---------- DATA UNDER STUDY

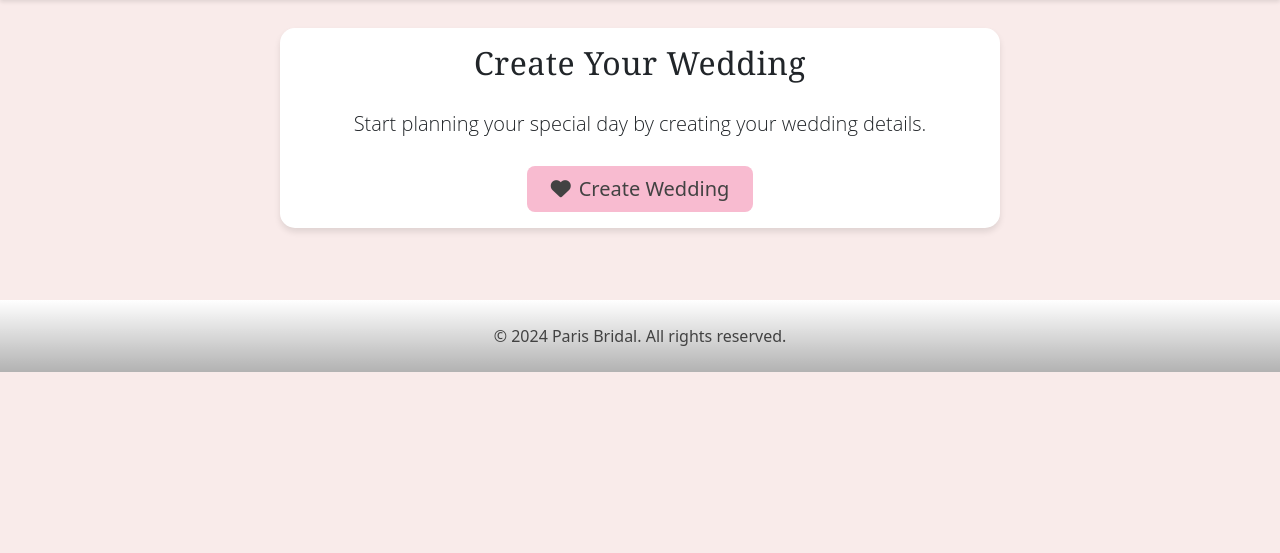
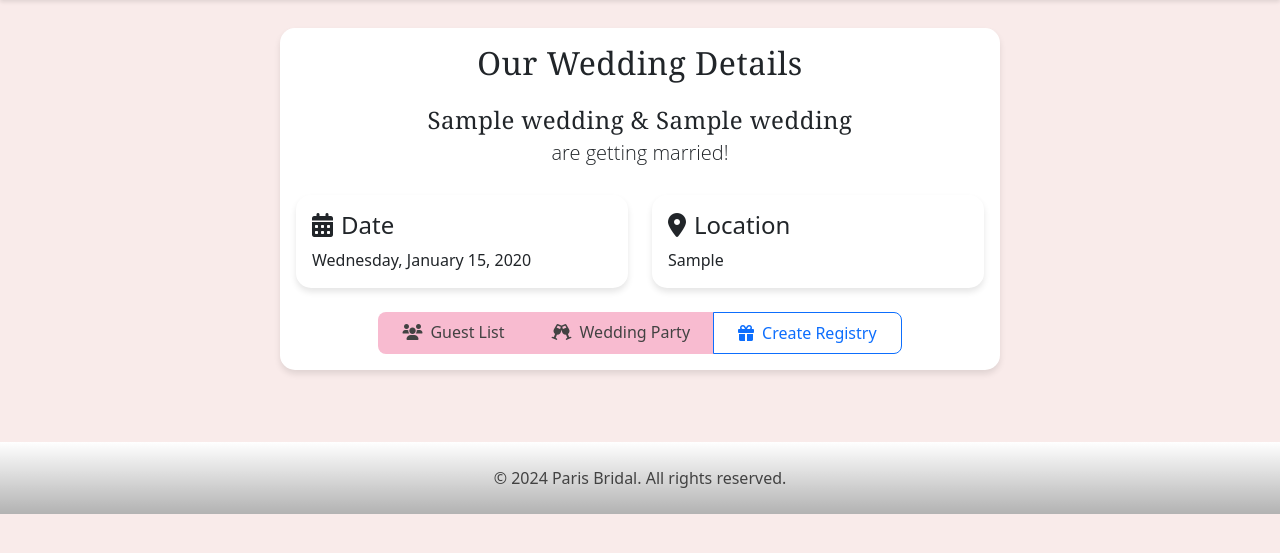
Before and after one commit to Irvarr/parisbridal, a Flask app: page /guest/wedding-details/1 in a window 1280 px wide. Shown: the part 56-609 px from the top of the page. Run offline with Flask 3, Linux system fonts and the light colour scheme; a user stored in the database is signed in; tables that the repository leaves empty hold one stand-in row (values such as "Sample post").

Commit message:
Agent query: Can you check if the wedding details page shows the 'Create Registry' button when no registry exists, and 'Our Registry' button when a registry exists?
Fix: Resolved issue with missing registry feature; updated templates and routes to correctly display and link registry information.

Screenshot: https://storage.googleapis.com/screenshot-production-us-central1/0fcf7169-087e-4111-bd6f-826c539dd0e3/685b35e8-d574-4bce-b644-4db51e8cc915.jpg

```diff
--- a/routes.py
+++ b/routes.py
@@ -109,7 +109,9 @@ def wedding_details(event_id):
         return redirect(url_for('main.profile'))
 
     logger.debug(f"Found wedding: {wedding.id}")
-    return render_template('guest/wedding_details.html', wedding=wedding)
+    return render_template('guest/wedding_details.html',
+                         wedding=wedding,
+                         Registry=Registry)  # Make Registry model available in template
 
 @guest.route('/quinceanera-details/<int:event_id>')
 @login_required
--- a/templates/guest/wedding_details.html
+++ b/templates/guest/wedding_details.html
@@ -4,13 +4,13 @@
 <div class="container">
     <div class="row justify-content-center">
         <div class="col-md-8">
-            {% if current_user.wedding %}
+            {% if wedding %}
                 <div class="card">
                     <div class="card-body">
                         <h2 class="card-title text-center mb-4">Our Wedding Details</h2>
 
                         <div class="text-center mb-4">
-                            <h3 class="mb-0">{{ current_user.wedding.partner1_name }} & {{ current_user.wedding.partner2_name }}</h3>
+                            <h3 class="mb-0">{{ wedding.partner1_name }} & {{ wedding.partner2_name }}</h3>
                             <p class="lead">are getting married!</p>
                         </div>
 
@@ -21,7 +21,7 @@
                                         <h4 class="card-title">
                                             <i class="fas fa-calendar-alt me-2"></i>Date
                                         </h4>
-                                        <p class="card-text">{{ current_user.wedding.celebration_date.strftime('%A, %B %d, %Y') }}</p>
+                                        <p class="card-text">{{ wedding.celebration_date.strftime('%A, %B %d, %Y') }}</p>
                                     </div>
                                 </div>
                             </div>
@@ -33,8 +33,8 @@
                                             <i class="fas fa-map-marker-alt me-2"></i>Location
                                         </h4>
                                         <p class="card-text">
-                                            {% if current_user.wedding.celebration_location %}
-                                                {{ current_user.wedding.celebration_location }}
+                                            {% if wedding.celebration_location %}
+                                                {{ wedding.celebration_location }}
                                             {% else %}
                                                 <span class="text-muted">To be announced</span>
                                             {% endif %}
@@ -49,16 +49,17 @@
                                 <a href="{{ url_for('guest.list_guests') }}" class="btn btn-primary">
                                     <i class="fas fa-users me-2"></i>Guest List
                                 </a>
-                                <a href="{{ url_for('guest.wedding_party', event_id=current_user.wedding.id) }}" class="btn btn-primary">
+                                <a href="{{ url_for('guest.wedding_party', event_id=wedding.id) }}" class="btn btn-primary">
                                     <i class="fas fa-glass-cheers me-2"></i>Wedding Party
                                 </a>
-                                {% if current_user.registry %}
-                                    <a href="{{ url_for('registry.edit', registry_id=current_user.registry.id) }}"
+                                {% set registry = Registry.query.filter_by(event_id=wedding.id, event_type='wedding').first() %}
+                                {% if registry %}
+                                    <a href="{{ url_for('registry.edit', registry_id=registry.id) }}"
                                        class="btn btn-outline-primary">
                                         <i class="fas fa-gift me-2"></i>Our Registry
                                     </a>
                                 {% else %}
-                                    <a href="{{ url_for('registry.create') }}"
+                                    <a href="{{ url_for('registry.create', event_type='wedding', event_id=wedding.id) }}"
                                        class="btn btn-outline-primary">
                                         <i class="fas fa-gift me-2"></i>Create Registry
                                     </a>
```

--------------------

--- TASK PROMPT ---
All of the material above should be written out exactly as given, minus any images.

--- TASK SOLUTION ---
Before and after one commit to Irvarr/parisbridal, a Flask app: page /guest/wedding-details/1 in a window 1280 px wide. Shown: the part 56-609 px from the top of the page. Run offline with Flask 3, Linux system fonts and the light colour scheme; a user stored in the database is signed in; tables that the repository leaves empty hold one stand-in row (values such as "Sample post").

Commit message:
Agent query: Can you check if the wedding details page shows the 'Create Registry' button when no registry exists, and 'Our Registry' button when a registry exists?
Fix: Resolved issue with missing registry feature; updated templates and routes to correctly display and link registry information.

Screenshot: https://storage.googleapis.com/screenshot-production-us-central1/0fcf7169-087e-4111-bd6f-826c539dd0e3/685b35e8-d574-4bce-b644-4db51e8cc915.jpg

```diff
--- a/routes.py
+++ b/routes.py
@@ -109,7 +109,9 @@ def wedding_details(event_id):
         return redirect(url_for('main.profile'))
 
     logger.debug(f"Found wedding: {wedding.id}")
-    return render_template('guest/wedding_details.html', wedding=wedding)
+    return render_template('guest/wedding_details.html',
+                         wedding=wedding,
+                         Registry=Registry)  # Make Registry model available in template
 
 @guest.route('/quinceanera-details/<int:event_id>')
 @login_required
--- a/templates/guest/wedding_details.html
+++ b/templates/guest/wedding_details.html
@@ -4,13 +4,13 @@
 <div class="container">
     <div class="row justify-content-center">
         <div class="col-md-8">
-            {% if current_user.wedding %}
+            {% if wedding %}
                 <div class="card">
                     <div class="card-body">
                         <h2 class="card-title text-center mb-4">Our Wedding Details</h2>
 
                         <div class="text-center mb-4">
-                            <h3 class="mb-0">{{ current_user.wedding.partner1_name }} & {{ current_user.wedding.partner2_name }}</h3>
+                            <h3 class="mb-0">{{ wedding.partner1_name }} & {{ wedding.partner2_name }}</h3>
                             <p class="lead">are getting married!</p>
                         </div>
 
@@ -21,7 +21,7 @@
                                         <h4 class="card-title">
                                             <i class="fas fa-calendar-alt me-2"></i>Date
                                         </h4>
-                                        <p class="card-text">{{ current_user.wedding.celebration_date.strftime('%A, %B %d, %Y') }}</p>
+                                        <p class="card-text">{{ wedding.celebration_date.strftime('%A, %B %d, %Y') }}</p>
                                     </div>
                                 </div>
                             </div>
@@ -33,8 +33,8 @@
                                             <i class="fas fa-map-marker-alt me-2"></i>Location
                                         </h4>
                                         <p class="card-text">
-                                            {% if current_user.wedding.celebration_location %}
-                                                {{ current_user.wedding.celebration_location }}
+                                            {% if wedding.celebration_location %}
+                                                {{ wedding.celebration_location }}
                                             {% else %}
                                                 <span class="text-muted">To be announced</span>
                                             {% endif %}
@@ -49,16 +49,17 @@
                                 <a href="{{ url_for('guest.list_guests') }}" class="btn btn-primary">
                                     <i class="fas fa-users me-2"></i>Guest List
                                 </a>
-                                <a href="{{ url_for('guest.wedding_party', event_id=current_user.wedding.id) }}" class="btn btn-primary">
+                                <a href="{{ url_for('guest.wedding_party', event_id=wedding.id) }}" class="btn btn-primary">
                                     <i class="fas fa-glass-cheers me-2"></i>Wedding Party
                                 </a>
-                                {% if current_user.registry %}
-                                    <a href="{{ url_for('registry.edit', registry_id=current_user.registry.id) }}"
+                                {% set registry = Registry.query.filter_by(event_id=wedding.id, event_type='wedding').first() %}
+                                {% if registry %}
+                                    <a href="{{ url_for('registry.edit', registry_id=registry.id) }}"
                                        class="btn btn-outline-primary">
                                         <i class="fas fa-gift me-2"></i>Our Registry
                                     </a>
                                 {% else %}
-                                    <a href="{{ url_for('registry.create') }}"
+                                    <a href="{{ url_for('registry.create', event_type='wedding', event_id=wedding.id) }}"
                                        class="btn btn-outline-primary">
                                         <i class="fas fa-gift me-2"></i>Create Registry
                                     </a>
```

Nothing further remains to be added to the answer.